1200s or earlier
Silk, gold thread; tapestry weave
Overall: 63.5 x 34.7 cm (25 x 13 11/16 in.); Mounted: 73.7 x 45.7 cm (29 x 18 in.)
Purchase from the J. H. Wade Fund 1991.3
This colorful, robust pattern features spirited Iranian golden lions, traditional symbols of royalty, amid large palmette leaves on vines that repeat, facing alternate directions in an asymmetrical Chinese-inspired layout. The regular repetition of the design indicates that it was influenced by silk patterns that were preset on large drawlooms, whereas variations in the motifs and colors confirm it was woven by hand in the tapestry technique. The pattern was created with silk thread in 13 rich colors and gold thread on parchment strips wrapped around a yellow core for increased visibility. This luxury fabric served as a container, most likely for imperial correspondence, a forerunner of paper envelopes today.
The information about this object, including provenance, may not be currently accurate. If you notice a mistake or have additional information about this object, please email [email protected].
To request more information about this object, study images, or bibliography, contact the Ingalls Library Reference Desk.
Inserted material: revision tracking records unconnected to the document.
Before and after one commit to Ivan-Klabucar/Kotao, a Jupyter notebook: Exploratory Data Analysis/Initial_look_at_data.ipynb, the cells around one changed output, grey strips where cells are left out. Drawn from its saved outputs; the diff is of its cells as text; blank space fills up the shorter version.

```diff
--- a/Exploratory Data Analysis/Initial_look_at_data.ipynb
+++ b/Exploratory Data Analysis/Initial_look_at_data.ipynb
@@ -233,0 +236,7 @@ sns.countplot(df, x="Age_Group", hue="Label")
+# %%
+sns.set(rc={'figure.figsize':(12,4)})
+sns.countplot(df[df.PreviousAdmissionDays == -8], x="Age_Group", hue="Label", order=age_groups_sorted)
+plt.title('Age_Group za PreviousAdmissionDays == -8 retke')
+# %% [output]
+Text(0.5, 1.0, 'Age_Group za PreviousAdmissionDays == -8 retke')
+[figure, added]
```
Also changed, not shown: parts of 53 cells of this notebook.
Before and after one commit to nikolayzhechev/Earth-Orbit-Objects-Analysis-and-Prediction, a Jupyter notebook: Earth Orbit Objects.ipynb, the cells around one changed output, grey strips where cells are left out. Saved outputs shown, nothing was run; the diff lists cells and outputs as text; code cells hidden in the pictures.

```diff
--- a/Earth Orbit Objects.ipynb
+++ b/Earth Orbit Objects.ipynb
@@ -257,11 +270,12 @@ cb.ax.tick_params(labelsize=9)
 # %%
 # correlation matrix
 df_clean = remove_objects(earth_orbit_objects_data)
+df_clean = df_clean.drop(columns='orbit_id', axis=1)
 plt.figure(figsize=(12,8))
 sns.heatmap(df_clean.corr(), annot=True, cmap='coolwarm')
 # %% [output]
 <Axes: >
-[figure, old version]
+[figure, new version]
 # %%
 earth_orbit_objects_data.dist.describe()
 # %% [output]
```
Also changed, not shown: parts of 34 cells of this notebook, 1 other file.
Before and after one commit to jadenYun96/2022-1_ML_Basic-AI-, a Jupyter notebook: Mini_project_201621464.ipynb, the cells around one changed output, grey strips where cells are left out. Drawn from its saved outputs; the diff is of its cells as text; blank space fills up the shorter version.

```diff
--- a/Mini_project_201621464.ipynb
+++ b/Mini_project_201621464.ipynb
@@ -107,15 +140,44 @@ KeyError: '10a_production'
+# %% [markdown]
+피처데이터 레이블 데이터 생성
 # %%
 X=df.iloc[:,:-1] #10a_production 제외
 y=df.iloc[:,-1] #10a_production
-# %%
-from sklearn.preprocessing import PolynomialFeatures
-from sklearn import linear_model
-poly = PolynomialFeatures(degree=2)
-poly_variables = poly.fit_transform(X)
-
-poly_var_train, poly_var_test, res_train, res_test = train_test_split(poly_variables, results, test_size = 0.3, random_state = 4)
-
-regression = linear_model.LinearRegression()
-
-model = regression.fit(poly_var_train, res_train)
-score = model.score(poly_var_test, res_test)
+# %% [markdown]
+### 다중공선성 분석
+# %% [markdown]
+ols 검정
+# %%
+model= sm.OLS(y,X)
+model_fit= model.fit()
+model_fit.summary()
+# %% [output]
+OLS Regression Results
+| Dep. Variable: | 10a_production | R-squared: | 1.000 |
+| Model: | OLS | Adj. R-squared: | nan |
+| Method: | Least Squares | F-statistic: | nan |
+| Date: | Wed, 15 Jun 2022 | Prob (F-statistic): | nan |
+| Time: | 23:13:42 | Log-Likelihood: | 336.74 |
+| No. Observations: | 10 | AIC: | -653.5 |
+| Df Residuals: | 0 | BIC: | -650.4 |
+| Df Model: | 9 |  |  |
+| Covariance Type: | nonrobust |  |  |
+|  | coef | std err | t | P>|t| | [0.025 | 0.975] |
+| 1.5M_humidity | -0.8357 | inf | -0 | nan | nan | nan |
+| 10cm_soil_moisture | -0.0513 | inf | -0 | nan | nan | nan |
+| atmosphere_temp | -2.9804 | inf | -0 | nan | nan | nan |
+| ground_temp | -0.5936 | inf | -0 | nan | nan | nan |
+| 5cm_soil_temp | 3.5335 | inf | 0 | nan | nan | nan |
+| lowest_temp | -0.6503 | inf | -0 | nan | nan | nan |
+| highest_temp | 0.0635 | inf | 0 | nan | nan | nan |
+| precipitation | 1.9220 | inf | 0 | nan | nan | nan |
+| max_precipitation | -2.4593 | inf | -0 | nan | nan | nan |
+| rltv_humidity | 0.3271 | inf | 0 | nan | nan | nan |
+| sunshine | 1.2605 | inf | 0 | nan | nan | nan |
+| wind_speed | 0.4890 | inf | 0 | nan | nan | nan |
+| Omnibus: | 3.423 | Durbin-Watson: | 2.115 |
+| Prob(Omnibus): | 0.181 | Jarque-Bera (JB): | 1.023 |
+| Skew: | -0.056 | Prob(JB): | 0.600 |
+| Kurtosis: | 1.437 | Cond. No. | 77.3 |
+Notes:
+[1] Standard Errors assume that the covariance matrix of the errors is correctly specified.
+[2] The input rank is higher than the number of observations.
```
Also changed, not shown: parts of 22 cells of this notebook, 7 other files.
All images and data available through Open Access can be downloaded for free. For images not available through Open Access, a detail image, or any image with a color bar, request a digital file from Image Services.